Gwendolyn Bennett, a teacher, artist, and writer, was born in Giddings, Texas in 1902. She never published her collected work, but her poems, short stories, and nonfiction columns appeared in literary journals, among them Opportunity, Fire!! and Palms. Bennett was connected to the Harlem Renaissance and a dedicated supporter of African American writers and artists through support groups, community centers, and schools. She died in Reading, Pennsylvania in 1981.

Fantasy

Gwendolyn Bennett
I sailed in my dreams to the Land of Night
Where you were the dusk-eyed queen,
And there in the pallor of moon-veiled light
The loveliest things were seen ...
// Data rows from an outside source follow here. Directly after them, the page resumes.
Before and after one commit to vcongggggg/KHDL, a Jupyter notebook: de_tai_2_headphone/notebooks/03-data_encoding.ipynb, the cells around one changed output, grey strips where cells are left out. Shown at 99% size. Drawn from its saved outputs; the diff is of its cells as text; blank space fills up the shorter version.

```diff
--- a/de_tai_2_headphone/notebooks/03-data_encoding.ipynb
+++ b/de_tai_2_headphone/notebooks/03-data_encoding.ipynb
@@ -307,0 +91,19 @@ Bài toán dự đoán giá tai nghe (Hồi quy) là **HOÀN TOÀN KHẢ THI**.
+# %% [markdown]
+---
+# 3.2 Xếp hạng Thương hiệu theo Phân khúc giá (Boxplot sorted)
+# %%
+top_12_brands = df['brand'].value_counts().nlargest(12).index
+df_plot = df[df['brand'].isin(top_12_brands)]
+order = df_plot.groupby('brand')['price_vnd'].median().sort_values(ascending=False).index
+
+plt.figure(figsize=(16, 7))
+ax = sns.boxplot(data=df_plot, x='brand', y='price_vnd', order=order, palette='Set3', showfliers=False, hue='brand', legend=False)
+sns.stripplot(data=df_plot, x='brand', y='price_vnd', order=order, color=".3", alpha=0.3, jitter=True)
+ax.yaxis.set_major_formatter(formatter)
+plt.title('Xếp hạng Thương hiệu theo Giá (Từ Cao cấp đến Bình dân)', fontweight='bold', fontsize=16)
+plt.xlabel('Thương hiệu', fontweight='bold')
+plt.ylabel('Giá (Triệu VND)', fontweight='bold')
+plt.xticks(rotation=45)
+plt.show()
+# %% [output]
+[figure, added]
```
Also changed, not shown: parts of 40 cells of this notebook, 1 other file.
A slim-necked peacock sauntered there
In a garden of lavender hues,
And you were strange with your purple hair
As you sat in your amethyst chair
With your feet in your hyacinth shoes.

Oh, the moon gave a bluish light
Through the trees in the land of dreams and night.
I stood behind a bush of yellow-green
And whistled a song to the dark-haired queen ...

This poem is in the public domain.

This poem is in the public domain.

Gwendolyn Bennett

Gwendolyn Bennett, a teacher, artist, and writer, was born in Giddings, Texas in 1902. She never published her collected work, but her poems, short stories, and nonfiction columns appeared in literary journals, among them Opportunity, Fire!! and Palms. Bennett was connected to the Harlem Renaissance and a dedicated supporter of African American writers and artists through support groups, community centers, and schools. She died in Reading, Pennsylvania in 1981.

by this poet

poem
Some things are very dear to me—
Such things as flowers bathed by rain
Or patterns traced upon the sea
Or crocuses where snow has lain ...
the iridescence of a gem,
The moon’s cool opalescent light,
Azaleas and the scent of them,
And honeysuckles in the night.
And many sounds are also dear—
Like winds that sing
poem
1
Brushes and paints are all I have
To speak the music in my soul—
While silently there laughs at me
A copper jar beside a pale green bowl.

2
How strange that grass should sing—
Grass is so still a thing ...
And strange the swift surprise of snow
So soft it falls and slow.
poem
He came in silvern armour, trimmed with black—
A lover come from legends long ago—
With silver spurs and silken plumes a-blow,
And flashing sword caught fast and buckled back
In a carven sheath of Tamarack.
He came with footsteps beautifully slow,
And spoke in voice meticulously low.
He came and Romance followed